**Records to process:**

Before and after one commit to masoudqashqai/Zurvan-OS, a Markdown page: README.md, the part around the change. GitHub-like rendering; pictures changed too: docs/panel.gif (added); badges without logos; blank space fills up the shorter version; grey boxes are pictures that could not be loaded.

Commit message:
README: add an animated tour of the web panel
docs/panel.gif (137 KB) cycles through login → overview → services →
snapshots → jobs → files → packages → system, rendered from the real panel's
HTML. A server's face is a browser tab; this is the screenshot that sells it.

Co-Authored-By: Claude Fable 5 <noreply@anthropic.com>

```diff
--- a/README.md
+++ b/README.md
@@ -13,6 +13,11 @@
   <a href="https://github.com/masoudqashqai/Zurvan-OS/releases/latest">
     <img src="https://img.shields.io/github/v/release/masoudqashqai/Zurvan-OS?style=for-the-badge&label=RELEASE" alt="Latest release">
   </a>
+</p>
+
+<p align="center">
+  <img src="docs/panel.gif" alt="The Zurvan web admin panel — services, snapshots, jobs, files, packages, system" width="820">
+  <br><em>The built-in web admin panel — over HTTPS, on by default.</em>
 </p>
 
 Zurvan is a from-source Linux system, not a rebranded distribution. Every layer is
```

...

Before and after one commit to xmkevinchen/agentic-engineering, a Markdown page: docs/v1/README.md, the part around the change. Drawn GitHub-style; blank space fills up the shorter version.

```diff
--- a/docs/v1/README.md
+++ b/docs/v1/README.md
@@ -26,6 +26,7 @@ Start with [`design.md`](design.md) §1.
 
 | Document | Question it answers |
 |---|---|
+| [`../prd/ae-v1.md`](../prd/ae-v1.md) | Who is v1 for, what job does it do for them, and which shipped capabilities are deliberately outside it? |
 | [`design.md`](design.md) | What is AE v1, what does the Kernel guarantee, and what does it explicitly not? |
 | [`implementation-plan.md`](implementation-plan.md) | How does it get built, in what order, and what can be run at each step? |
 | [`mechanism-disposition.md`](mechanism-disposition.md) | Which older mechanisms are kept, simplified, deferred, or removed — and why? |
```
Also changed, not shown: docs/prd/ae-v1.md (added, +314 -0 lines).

* * *

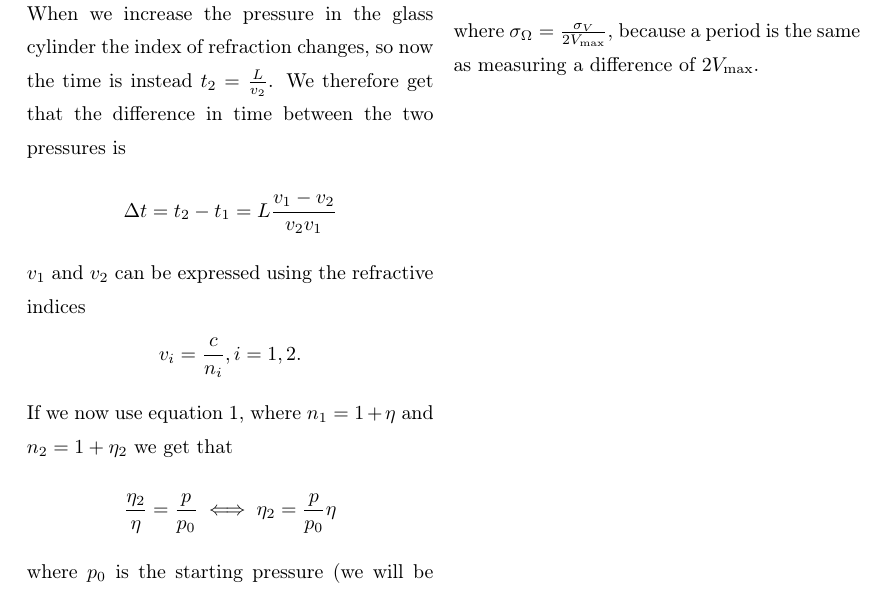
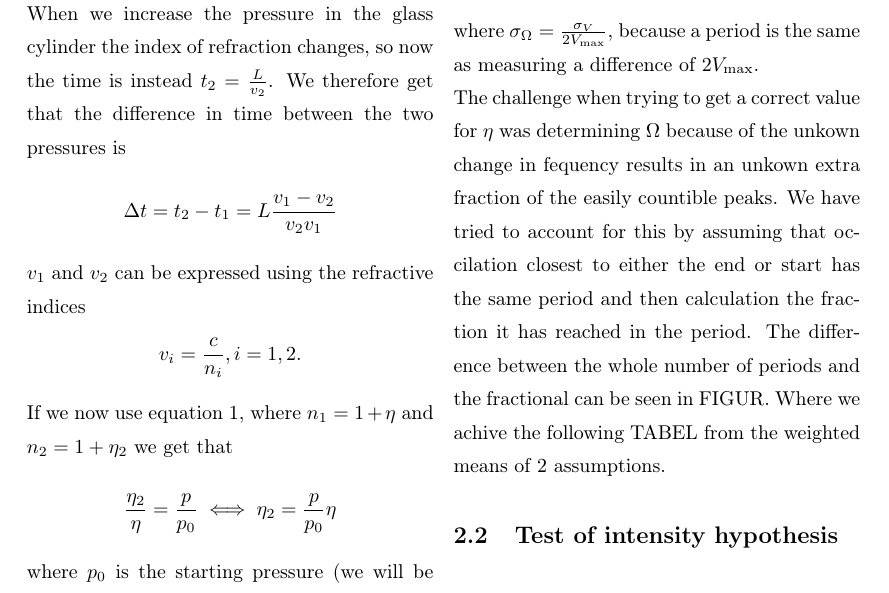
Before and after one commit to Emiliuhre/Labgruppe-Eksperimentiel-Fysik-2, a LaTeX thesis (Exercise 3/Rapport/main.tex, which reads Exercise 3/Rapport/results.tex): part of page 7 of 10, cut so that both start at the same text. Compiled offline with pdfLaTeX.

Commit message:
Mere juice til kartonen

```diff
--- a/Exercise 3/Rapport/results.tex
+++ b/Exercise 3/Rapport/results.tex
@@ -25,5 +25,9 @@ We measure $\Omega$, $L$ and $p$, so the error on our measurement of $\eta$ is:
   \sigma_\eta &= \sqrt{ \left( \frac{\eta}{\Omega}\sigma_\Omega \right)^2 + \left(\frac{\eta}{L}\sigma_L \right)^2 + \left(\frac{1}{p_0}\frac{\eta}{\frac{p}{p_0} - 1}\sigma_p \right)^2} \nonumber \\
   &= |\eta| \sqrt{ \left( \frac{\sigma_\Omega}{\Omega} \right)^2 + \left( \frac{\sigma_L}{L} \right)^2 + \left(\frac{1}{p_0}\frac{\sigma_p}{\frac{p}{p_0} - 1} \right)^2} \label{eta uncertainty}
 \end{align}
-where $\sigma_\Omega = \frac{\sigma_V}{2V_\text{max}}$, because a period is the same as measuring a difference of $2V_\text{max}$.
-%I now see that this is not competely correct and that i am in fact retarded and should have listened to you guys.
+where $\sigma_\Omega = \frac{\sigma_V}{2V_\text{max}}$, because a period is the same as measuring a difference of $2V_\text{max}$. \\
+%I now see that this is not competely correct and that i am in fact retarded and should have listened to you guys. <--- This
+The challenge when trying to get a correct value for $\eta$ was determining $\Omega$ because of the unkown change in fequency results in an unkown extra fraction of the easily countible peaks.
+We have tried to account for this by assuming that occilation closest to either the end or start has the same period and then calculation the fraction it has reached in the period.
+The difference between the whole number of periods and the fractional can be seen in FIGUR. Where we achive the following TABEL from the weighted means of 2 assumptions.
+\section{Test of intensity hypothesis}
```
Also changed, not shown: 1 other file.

**Problem description:** Please copy out every line of the preceding listing that carries "docs".

**Result for this exercise:**
Before and after one commit to masoudqashqai/Zurvan-OS, a Markdown page: README.md, the part around the change. GitHub-like rendering; pictures changed too: docs/panel.gif (added); badges without logos; blank space fills up the shorter version; grey boxes are pictures that could not be loaded.
docs/panel.gif (137 KB) cycles through login → overview → services →
+  <img src="docs/panel.gif" alt="The Zurvan web admin panel — services, snapshots, jobs, files, packages, system" width="820">
Before and after one commit to xmkevinchen/agentic-engineering, a Markdown page: docs/v1/README.md, the part around the change. Drawn GitHub-style; blank space fills up the shorter version.
--- a/docs/v1/README.md
+++ b/docs/v1/README.md
Also changed, not shown: docs/prd/ae-v1.md (added, +314 -0 lines).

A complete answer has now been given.